## TASK STATEMENT
Write the data out again exactly and in full.

(Data items)
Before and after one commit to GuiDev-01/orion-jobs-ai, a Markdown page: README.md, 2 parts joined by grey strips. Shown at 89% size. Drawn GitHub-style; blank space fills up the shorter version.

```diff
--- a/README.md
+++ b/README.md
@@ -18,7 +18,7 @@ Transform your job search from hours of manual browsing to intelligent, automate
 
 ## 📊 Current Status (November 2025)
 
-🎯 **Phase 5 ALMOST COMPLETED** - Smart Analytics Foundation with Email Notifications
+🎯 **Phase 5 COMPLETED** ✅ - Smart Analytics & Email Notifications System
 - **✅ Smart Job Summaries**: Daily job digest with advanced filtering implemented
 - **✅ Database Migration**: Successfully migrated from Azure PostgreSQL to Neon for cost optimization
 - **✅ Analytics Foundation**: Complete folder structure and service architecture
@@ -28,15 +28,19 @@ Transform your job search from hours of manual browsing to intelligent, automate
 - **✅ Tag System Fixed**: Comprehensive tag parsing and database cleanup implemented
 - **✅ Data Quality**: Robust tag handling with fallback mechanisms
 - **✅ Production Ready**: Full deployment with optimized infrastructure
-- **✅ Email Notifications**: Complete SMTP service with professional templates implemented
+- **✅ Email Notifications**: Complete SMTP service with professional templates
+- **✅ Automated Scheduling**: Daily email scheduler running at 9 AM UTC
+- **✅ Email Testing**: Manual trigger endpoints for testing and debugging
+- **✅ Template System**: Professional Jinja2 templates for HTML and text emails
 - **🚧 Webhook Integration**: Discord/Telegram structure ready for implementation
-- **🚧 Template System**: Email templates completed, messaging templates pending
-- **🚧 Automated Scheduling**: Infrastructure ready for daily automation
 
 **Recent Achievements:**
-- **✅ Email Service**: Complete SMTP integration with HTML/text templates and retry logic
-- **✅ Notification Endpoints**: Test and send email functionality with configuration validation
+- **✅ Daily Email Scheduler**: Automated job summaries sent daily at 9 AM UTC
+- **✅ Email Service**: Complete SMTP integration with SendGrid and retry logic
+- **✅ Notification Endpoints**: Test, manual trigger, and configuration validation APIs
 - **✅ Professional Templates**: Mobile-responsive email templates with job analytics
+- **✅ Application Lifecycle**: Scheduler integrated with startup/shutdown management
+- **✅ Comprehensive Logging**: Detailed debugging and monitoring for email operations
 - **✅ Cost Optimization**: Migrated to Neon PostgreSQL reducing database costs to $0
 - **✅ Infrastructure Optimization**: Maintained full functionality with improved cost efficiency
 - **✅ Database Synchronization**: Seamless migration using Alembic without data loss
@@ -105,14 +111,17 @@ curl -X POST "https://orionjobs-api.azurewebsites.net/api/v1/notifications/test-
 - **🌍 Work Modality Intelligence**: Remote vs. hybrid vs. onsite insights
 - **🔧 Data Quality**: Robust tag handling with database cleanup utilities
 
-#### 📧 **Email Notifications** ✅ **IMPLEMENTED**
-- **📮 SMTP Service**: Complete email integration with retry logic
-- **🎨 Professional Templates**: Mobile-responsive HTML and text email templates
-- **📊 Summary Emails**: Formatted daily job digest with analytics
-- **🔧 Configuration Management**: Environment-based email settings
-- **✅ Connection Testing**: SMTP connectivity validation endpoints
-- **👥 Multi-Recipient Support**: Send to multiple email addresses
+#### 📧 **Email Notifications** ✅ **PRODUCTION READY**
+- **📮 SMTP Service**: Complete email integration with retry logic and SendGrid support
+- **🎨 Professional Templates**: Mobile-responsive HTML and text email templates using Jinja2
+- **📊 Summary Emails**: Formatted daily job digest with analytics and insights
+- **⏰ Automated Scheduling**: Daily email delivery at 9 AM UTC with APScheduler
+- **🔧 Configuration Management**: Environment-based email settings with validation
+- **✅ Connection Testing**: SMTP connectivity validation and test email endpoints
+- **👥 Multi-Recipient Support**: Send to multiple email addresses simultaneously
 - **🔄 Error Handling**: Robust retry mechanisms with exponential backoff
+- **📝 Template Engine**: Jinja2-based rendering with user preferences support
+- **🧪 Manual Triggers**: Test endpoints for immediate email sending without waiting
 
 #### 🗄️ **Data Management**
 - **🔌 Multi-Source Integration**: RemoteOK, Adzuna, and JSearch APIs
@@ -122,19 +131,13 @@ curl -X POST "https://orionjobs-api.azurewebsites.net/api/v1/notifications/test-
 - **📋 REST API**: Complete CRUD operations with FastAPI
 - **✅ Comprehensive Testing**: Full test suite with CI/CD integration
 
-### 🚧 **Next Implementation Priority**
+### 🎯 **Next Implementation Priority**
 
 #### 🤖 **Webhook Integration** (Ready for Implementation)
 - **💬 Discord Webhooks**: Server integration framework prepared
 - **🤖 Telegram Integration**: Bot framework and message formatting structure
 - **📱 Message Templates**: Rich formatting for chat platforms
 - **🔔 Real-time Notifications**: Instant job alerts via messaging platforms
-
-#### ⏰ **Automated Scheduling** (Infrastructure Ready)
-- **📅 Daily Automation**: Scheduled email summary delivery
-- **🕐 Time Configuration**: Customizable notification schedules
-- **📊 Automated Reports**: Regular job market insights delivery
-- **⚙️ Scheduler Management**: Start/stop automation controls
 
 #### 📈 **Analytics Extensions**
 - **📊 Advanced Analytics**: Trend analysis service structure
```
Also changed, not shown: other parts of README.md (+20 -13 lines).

## REPLY
Before and after one commit to GuiDev-01/orion-jobs-ai, a Markdown page: README.md, 2 parts joined by grey strips. Shown at 89% size. Drawn GitHub-style; blank space fills up the shorter version.

```diff
--- a/README.md
+++ b/README.md
@@ -18,7 +18,7 @@ Transform your job search from hours of manual browsing to intelligent, automate
 
 ## 📊 Current Status (November 2025)
 
-🎯 **Phase 5 ALMOST COMPLETED** - Smart Analytics Foundation with Email Notifications
+🎯 **Phase 5 COMPLETED** ✅ - Smart Analytics & Email Notifications System
 - **✅ Smart Job Summaries**: Daily job digest with advanced filtering implemented
 - **✅ Database Migration**: Successfully migrated from Azure PostgreSQL to Neon for cost optimization
 - **✅ Analytics Foundation**: Complete folder structure and service architecture
@@ -28,15 +28,19 @@ Transform your job search from hours of manual browsing to intelligent, automate
 - **✅ Tag System Fixed**: Comprehensive tag parsing and database cleanup implemented
 - **✅ Data Quality**: Robust tag handling with fallback mechanisms
 - **✅ Production Ready**: Full deployment with optimized infrastructure
-- **✅ Email Notifications**: Complete SMTP service with professional templates implemented
+- **✅ Email Notifications**: Complete SMTP service with professional templates
+- **✅ Automated Scheduling**: Daily email scheduler running at 9 AM UTC
+- **✅ Email Testing**: Manual trigger endpoints for testing and debugging
+- **✅ Template System**: Professional Jinja2 templates for HTML and text emails
 - **🚧 Webhook Integration**: Discord/Telegram structure ready for implementation
-- **🚧 Template System**: Email templates completed, messaging templates pending
-- **🚧 Automated Scheduling**: Infrastructure ready for daily automation
 
 **Recent Achievements:**
-- **✅ Email Service**: Complete SMTP integration with HTML/text templates and retry logic
-- **✅ Notification Endpoints**: Test and send email functionality with configuration validation
+- **✅ Daily Email Scheduler**: Automated job summaries sent daily at 9 AM UTC
+- **✅ Email Service**: Complete SMTP integration with SendGrid and retry logic
+- **✅ Notification Endpoints**: Test, manual trigger, and configuration validation APIs
 - **✅ Professional Templates**: Mobile-responsive email templates with job analytics
+- **✅ Application Lifecycle**: Scheduler integrated with startup/shutdown management
+- **✅ Comprehensive Logging**: Detailed debugging and monitoring for email operations
 - **✅ Cost Optimization**: Migrated to Neon PostgreSQL reducing database costs to $0
 - **✅ Infrastructure Optimization**: Maintained full functionality with improved cost efficiency
 - **✅ Database Synchronization**: Seamless migration using Alembic without data loss
@@ -105,14 +111,17 @@ curl -X POST "https://orionjobs-api.azurewebsites.net/api/v1/notifications/test-
 - **🌍 Work Modality Intelligence**: Remote vs. hybrid vs. onsite insights
 - **🔧 Data Quality**: Robust tag handling with database cleanup utilities
 
-#### 📧 **Email Notifications** ✅ **IMPLEMENTED**
-- **📮 SMTP Service**: Complete email integration with retry logic
-- **🎨 Professional Templates**: Mobile-responsive HTML and text email templates
-- **📊 Summary Emails**: Formatted daily job digest with analytics
-- **🔧 Configuration Management**: Environment-based email settings
-- **✅ Connection Testing**: SMTP connectivity validation endpoints
-- **👥 Multi-Recipient Support**: Send to multiple email addresses
+#### 📧 **Email Notifications** ✅ **PRODUCTION READY**
+- **📮 SMTP Service**: Complete email integration with retry logic and SendGrid support
+- **🎨 Professional Templates**: Mobile-responsive HTML and text email templates using Jinja2
+- **📊 Summary Emails**: Formatted daily job digest with analytics and insights
+- **⏰ Automated Scheduling**: Daily email delivery at 9 AM UTC with APScheduler
+- **🔧 Configuration Management**: Environment-based email settings with validation
+- **✅ Connection Testing**: SMTP connectivity validation and test email endpoints
+- **👥 Multi-Recipient Support**: Send to multiple email addresses simultaneously
 - **🔄 Error Handling**: Robust retry mechanisms with exponential backoff
+- **📝 Template Engine**: Jinja2-based rendering with user preferences support
+- **🧪 Manual Triggers**: Test endpoints for immediate email sending without waiting
 
 #### 🗄️ **Data Management**
 - **🔌 Multi-Source Integration**: RemoteOK, Adzuna, and JSearch APIs
@@ -122,19 +131,13 @@ curl -X POST "https://orionjobs-api.azurewebsites.net/api/v1/notifications/test-
 - **📋 REST API**: Complete CRUD operations with FastAPI
 - **✅ Comprehensive Testing**: Full test suite with CI/CD integration
 
-### 🚧 **Next Implementation Priority**
+### 🎯 **Next Implementation Priority**
 
 #### 🤖 **Webhook Integration** (Ready for Implementation)
 - **💬 Discord Webhooks**: Server integration framework prepared
 - **🤖 Telegram Integration**: Bot framework and message formatting structure
 - **📱 Message Templates**: Rich formatting for chat platforms
 - **🔔 Real-time Notifications**: Instant job alerts via messaging platforms
-
-#### ⏰ **Automated Scheduling** (Infrastructure Ready)
-- **📅 Daily Automation**: Scheduled email summary delivery
-- **🕐 Time Configuration**: Customizable notification schedules
-- **📊 Automated Reports**: Regular job market insights delivery
-- **⚙️ Scheduler Management**: Start/stop automation controls
 
 #### 📈 **Analytics Extensions**
 - **📊 Advanced Analytics**: Trend analysis service structure
```
Also changed, not shown: other parts of README.md (+20 -13 lines).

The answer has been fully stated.